Farcical Elections in Kashmir Followed By Massacre

INDIA recently dismissed the UNHCHR report into human rights violations in Kashmir as a fabrication. But recent local body elections in Kashmir as well as a massacre of civilians  have once again exposed the Modi Government’s and BJP’s lies about Kashmir.

BJP claims to have swept local body polls in J&K - but the truth is that the BJP has lost ground in Jammu and Ladakh and its ‘victory’ in the Kashmir Valley is at a time when voting was at all-time low and the two main local parties, NC and PDP, are boycotting the elections in protest against the Modi Government’s stand on Article 35A.

The voter turnout in the the 4% voter turnout – the lowest since 1951 and worse even than the 5.18% turnout in the 1989 elections at the height of the militancy in the Valley. The Modi Government can certainly claim credit for this historic low voting in the Valley. Out of 624 municipal body seats in the Valley, polling took place only in 208 seats, while the rest remained uncontested - with either a lone contestant or no contestant on the seat! 185 wards remained vacant in Kashmir, with no nomination filed.

BJP’s vote share  in the three assembly constituencies of Jammu city (considered a BJP stronghold) – Gandhi Nagar, Jammu (East) and Jammu (West) - fell steeply by 51%. BJP’s vote share has fallen in many other Jam-mu districts too - including Samba, Kathua Udhampur, Doda, Rajouri Kalakote and Reasi. It may be remembered that the BJP, just a few months ago, had attempted communal polarisation in Jammu in the name of de-fending the accused in the Kathua rape-murder. It seems that this polarisa-tion failed to save the BJP in Jammu.

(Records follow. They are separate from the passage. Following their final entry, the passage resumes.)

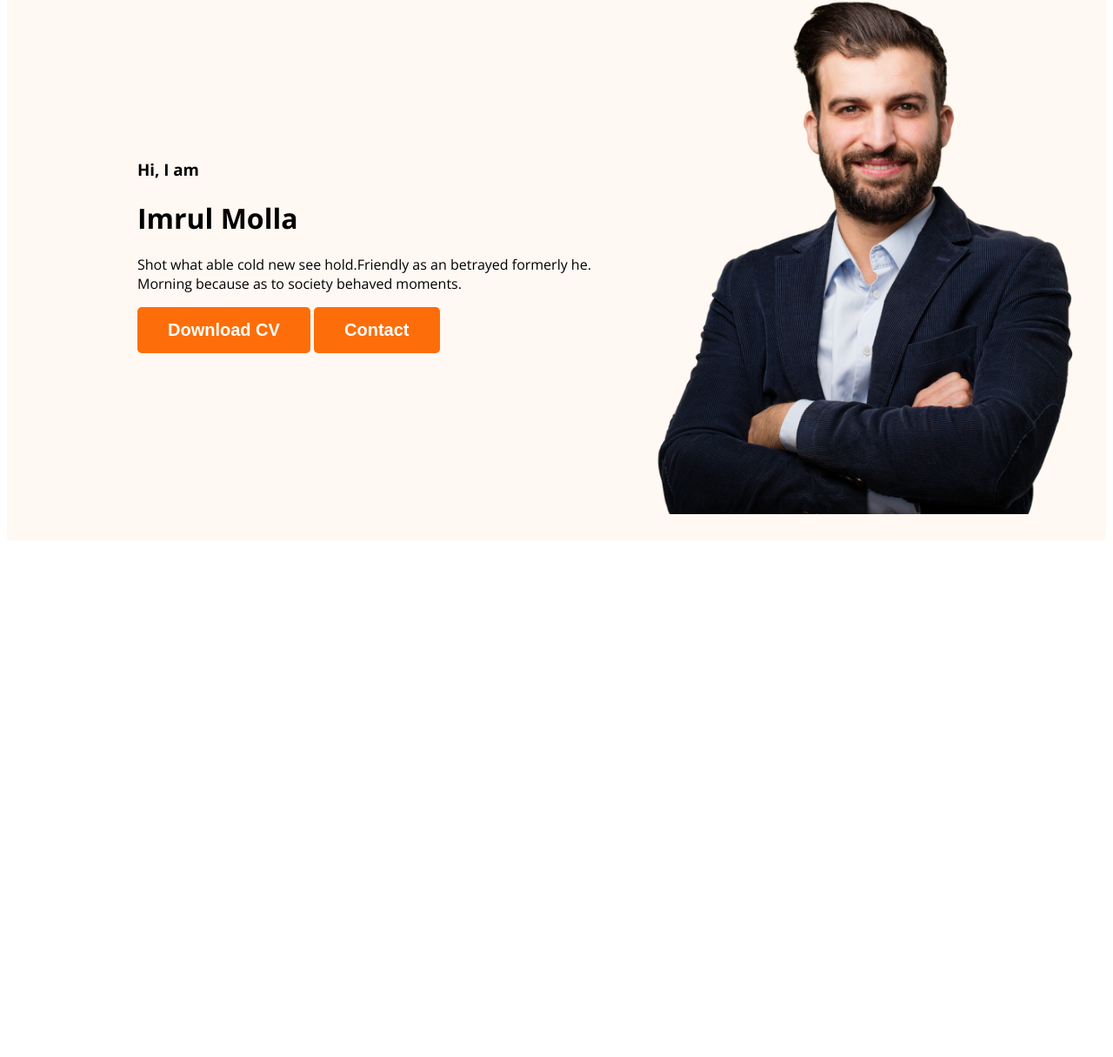
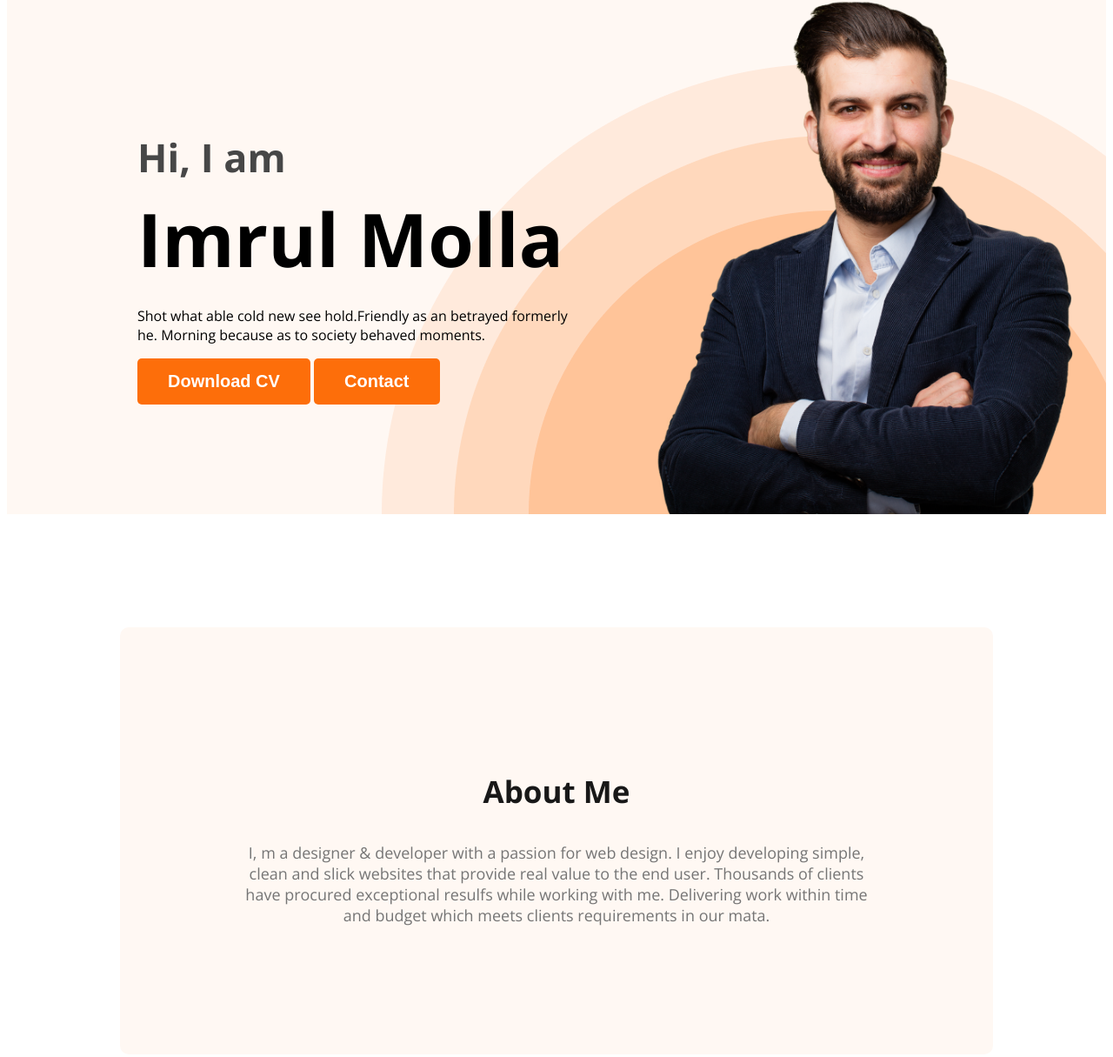
Before and after one commit to imrul099/developer-portfolio, a plain HTML site: page index.html in a window 1280 px wide. Shown: the part 211-1426 px from the top of the page at 87% size. Before the commit the page ends 840 px from the top, so only its background shows below. Drawn offline with nearby package versions, Linux system fonts and the light colour scheme.

Commit message:
about section related

```diff
--- a/index.html
+++ b/index.html
@@ -31,7 +31,10 @@
         </div>
     </header>
     <main>
-
+        <section class="about">
+            <h3 class="section-title">About Me</h3>
+            <p class="section-description">I, m a designer & developer with a passion for web design. I enjoy developing simple, clean and slick websites that provide real value to the end user. Thousands of clients have procured exceptional resulfs while working with me. Delivering work within time and budget which meets clients requirements in our mata.</p>
+        </section>
     </main>
     <footer>
 
--- a/styles/portfolio.css
+++ b/styles/portfolio.css
@@ -14,6 +14,19 @@ color: white;
     font-size: 20px;
     font-weight: 700;
     padding: 15px 35px;
+}
+
+.section-title{
+    color: #181818;
+    text-align: center;
+    font-size: 35px;
+    font-weight: 700;
+}
+
+.section-description{
+    color: #757575;
+    text-align: center;
+    font-size: 18px;
 }
 /* nav related styles */
 nav{
@@ -48,12 +61,42 @@ nav a{
 /* header related styles */
 .header{
     background-color: #FFF8F3;
+    background-image: url('../images/header_bg.png');
+    background-repeat: no-repeat;
+    background-position: bottom right;
+
 }
 .banner{
-   padding: 30px 30px 30px 150px;
+   padding: 30px 30px 0px 150px;
    display: flex;
    align-items: center;
+   justify-content: space-between;
+}
+
+.banner-content{
+    max-width: 500px;
 }
 .banner .profile-pic{
     width: 530px;
 }
+.banner-greeting{
+    font-size: 45px;
+    color: #474747;
+    margin-bottom: 0;
+}
+.banner-title{
+    font-size: 85px;
+    font-weight: 700;
+    margin-top: 5px;
+    margin-bottom: 20px;
+}
+
+/* main section styles  */
+
+/* about section styles */
+.about{
+    padding: 130px;
+    border-radius: 10px;
+    background: #FFF8F3;
+    margin: 130px;
+}
```
Lines whose indentation alone changed are shown as unchanged.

The BJP has also lost Ladakh (where it holds the Parliamentary seat), with Congress winning all 13 wards of the Leh Municipal Committee, and 5 wards in Kargil where Independents won 8.

Meanwhile, Kashmir is under a shutdown called by the Joint Resistance Leadership following a massacre in which seven civilians have been killed and 25 injured, several of them grievously. The civilians were killed when they attempted to douse the fire at a home which had been the site of a gun-fight between militants and security forces. The forces had left the gunfight site before sanitising it of explosives - leading to civilians maimed and killed in explosions. Many of the injured also show bullet and pellet injuries suggesting they were injured in deliberate firing by forces.        

The late Shujaat Bukhari (assassinated a few months ago), had observed that “encounter” is a misnomer for such carefully planned operations in Kashmir, which almost inevitably target civilians. Writing about a similar killing of civilians at an “encounter” site, Bukhari had written that the “bloodbath shows how intricately militants and the civilian population are linked…it is a large-scale war in which the civilian population is also pit-ted against the forces.” He had observed that “Almost every operation seems to follow a pattern that has become a ritual, from the search operations and the laying of the security cordons, to the opening of fire and the protests by civilians, to burnt houses and bodies and vast public funerals.”

Bukhari had ended his piece with the words, “Recognising it as a political problem and talking to all stakeholders without conditions is the only way. Pakistan also is important to the process of finding a solution. Killing militants has come at a huge cost. The forces may kill militants but will not kill the ideas behind militancy. The past 27 years have shown that repeatedly.”

But the Modi Government is in no mood to resolve the Kashmir issue - it knows full well that every killing adds fuel to the fire of Kashmiri people’s anger and despair, but is determined to continue and intensify the killings, hoping to fan up hatred against Kashmiris for votes in forthcoming Assembly and Parliamentary elections.